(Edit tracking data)
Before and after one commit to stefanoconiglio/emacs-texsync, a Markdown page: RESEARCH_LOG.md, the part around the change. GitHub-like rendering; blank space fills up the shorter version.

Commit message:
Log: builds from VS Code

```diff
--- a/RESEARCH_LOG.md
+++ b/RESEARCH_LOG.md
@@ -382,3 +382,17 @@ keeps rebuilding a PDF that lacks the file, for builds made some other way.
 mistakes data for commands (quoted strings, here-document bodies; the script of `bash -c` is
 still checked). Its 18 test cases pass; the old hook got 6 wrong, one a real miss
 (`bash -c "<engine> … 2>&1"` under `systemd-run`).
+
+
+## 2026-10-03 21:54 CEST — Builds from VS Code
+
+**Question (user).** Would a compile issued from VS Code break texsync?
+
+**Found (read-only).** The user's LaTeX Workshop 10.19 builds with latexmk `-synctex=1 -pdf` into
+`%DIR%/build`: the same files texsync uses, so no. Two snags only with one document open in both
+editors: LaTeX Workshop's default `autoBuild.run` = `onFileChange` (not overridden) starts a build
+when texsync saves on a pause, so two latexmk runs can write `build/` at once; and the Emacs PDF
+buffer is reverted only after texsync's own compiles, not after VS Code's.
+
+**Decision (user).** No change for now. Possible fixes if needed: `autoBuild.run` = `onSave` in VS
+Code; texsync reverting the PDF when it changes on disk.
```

...

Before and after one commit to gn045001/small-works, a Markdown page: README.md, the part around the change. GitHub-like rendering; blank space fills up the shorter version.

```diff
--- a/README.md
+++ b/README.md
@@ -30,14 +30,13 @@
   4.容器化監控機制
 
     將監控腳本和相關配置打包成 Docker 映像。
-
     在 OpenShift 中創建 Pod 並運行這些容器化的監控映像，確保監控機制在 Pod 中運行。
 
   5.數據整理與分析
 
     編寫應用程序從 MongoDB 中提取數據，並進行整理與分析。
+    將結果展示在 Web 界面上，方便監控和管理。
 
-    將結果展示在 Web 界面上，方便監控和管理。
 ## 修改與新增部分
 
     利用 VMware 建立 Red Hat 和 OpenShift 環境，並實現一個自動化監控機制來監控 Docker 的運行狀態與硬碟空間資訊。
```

## Brief:
The number of lines containing "texsync" is all that is wanted; tally them in the data.

## Completed task:
6